Task to carry out: Which lines below contain "tail"? Pull them out.
· · · ·
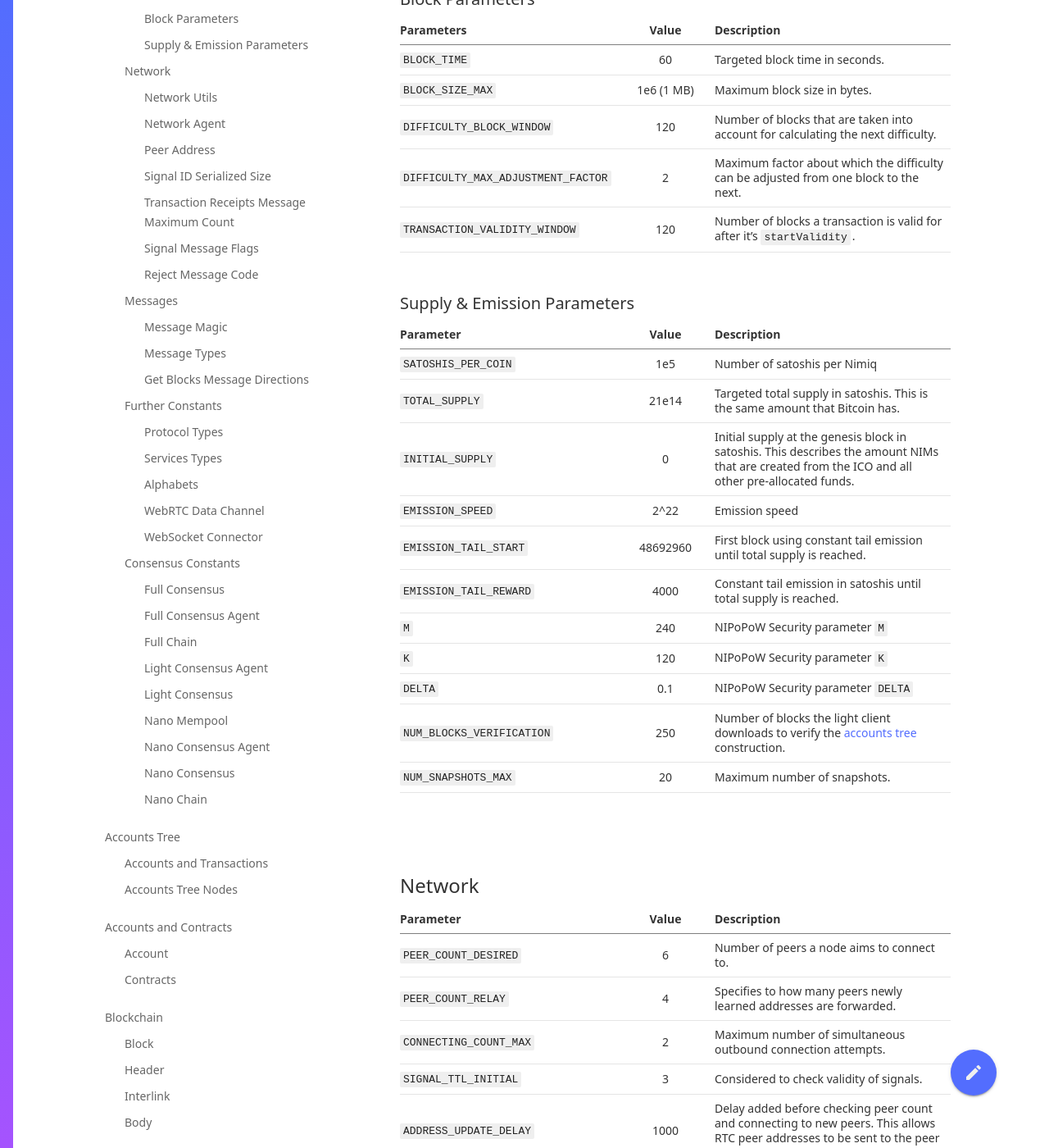
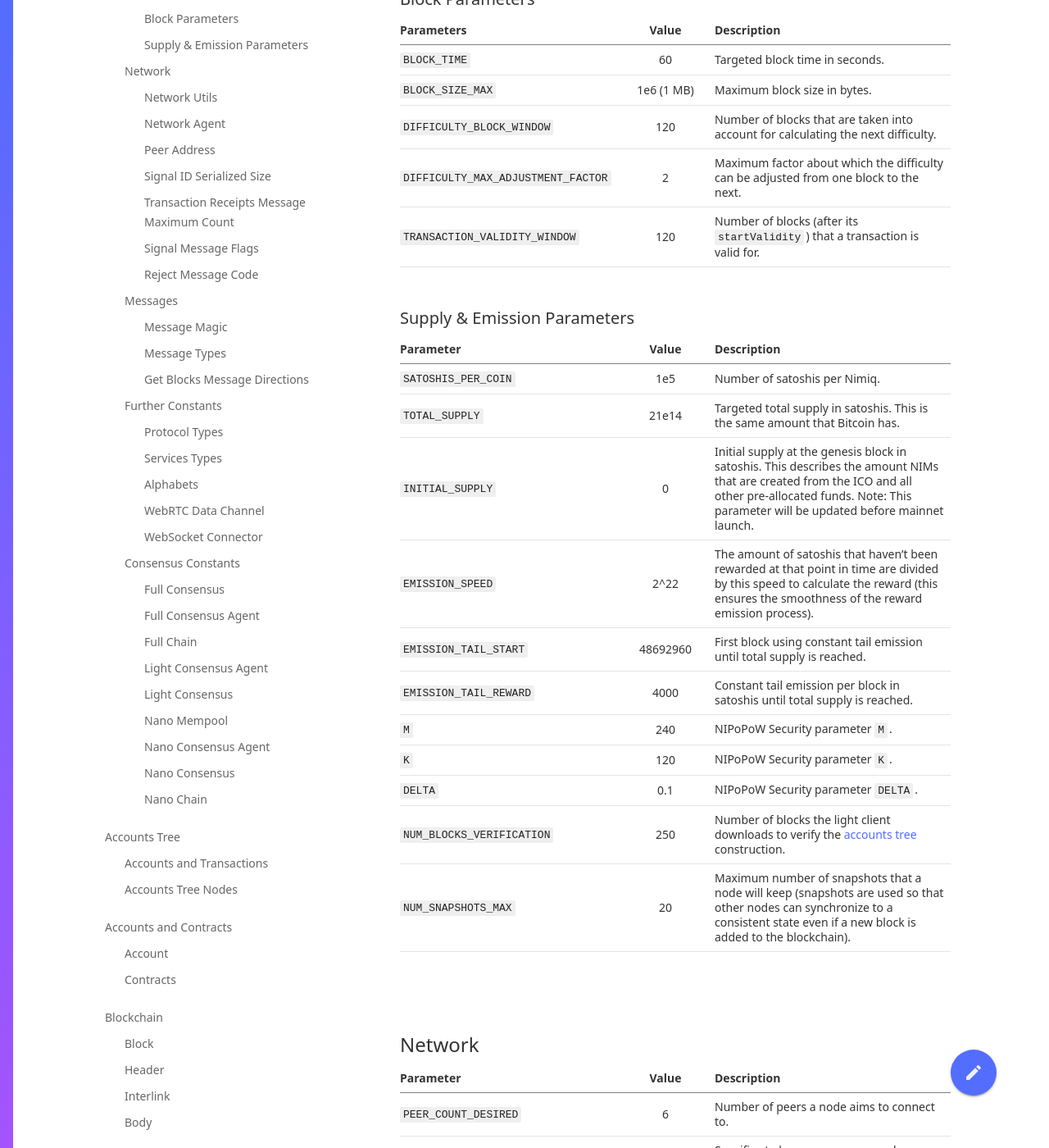
Before and after one commit to nimiq-network/developer-reference, a Jekyll site: the page built from chapters/constants.md, in a window 1280 px wide and 1400 px high, scrolled down 246 px. Shown: the whole window at 82% size. Built offline with Jekyll 4.4.1, drawn with Linux system fonts in a browser that asks for light colours; our own code applies the rules of GitHub Pages for plain Markdown files.

Commit message:
Small improvements in consistency and wording

```diff
--- a/chapters/constants.md
+++ b/chapters/constants.md
@@ -10,23 +10,23 @@
 |`BLOCK_SIZE_MAX`          |1e6 (1 MB)    |Maximum block size in bytes.                    |
 |`DIFFICULTY_BLOCK_WINDOW`      |120      |Number of blocks that are taken into account for calculating the next difficulty.|
 |`DIFFICULTY_MAX_ADJUSTMENT_FACTOR`  |2        |Maximum factor about which the difficulty can be adjusted from one block to the next.|
-|`TRANSACTION_VALIDITY_WINDOW`    |120      |Number of blocks a transaction is valid for after it's `startValidity`.              |
+|`TRANSACTION_VALIDITY_WINDOW`    |120      |Number of blocks (after its `startValidity`) that a transaction is valid for.       |
 
 ### Supply & Emission Parameters
 
 |  Parameter  				|  Value  		|  Description  																		|
 |--------------------------	|--------------	|------------------------------------------	|
-|`SATOSHIS_PER_COIN`		|1e5			|Number of satoshis per Nimiq 															|
+|`SATOSHIS_PER_COIN`		|1e5			|Number of satoshis per Nimiq. 															|
 |`TOTAL_SUPPLY`				|21e14			|Targeted total supply in satoshis.	This is the same amount that Bitcoin has.	|
-|`INITIAL_SUPPLY`			|0				|Initial supply at the genesis block in satoshis. This describes the amount NIMs that are created from the ICO and all other pre-allocated funds.										|
-|`EMISSION_SPEED`			|2^22			|Emission speed 																		|
+|`INITIAL_SUPPLY`			|0				|Initial supply at the genesis block in satoshis. This describes the amount NIMs that are created from the ICO and all other pre-allocated funds. Note: This parameter will be updated before mainnet launch. |
+|`EMISSION_SPEED`			|2^22			|The amount of satoshis that haven't been rewarded at that point in time are divided by this speed to calculate the reward (this ensures the smoothness of the reward emission process). |
 |`EMISSION_TAIL_START`		|48692960		|First block using constant tail emission until total supply is reached.				|
-|`EMISSION_TAIL_REWARD`		|4000			|Constant tail emission in satoshis until total supply is reached.						|
-|`M`						|240			|NIPoPoW Security parameter `M`															|
-|`K`						|120			|NIPoPoW Security parameter `K`															|
-|`DELTA`					|0.1			|NIPoPoW Security parameter `DELTA`														|
+|`EMISSION_TAIL_REWARD`		|4000			|Constant tail emission per block in satoshis until total supply is reached.						|
+|`M`						|240			|NIPoPoW Security parameter `M`.															|
+|`K`						|120			|NIPoPoW Security parameter `K`.															|
+|`DELTA`					|0.1			|NIPoPoW Security parameter `DELTA`.														|
 |`NUM_BLOCKS_VERIFICATION`	|250			|Number of blocks the light client downloads to verify the [accounts tree](account-tree.md) construction.	|
-|`NUM_SNAPSHOTS_MAX`		|20				|Maximum number of snapshots.															|
+|`NUM_SNAPSHOTS_MAX`		|20				|Maximum number of snapshots that a node will keep (snapshots are used so that other nodes can synchronize to a consistent state even if a new block is added to the blockchain). |
 
 ## Network
 
```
· · · ·
Solved problem:
 |`EMISSION_TAIL_START`		|48692960		|First block using constant tail emission until total supply is reached.				|
-|`EMISSION_TAIL_REWARD`		|4000			|Constant tail emission in satoshis until total supply is reached.						|
+|`EMISSION_TAIL_REWARD`		|4000			|Constant tail emission per block in satoshis until total supply is reached.						|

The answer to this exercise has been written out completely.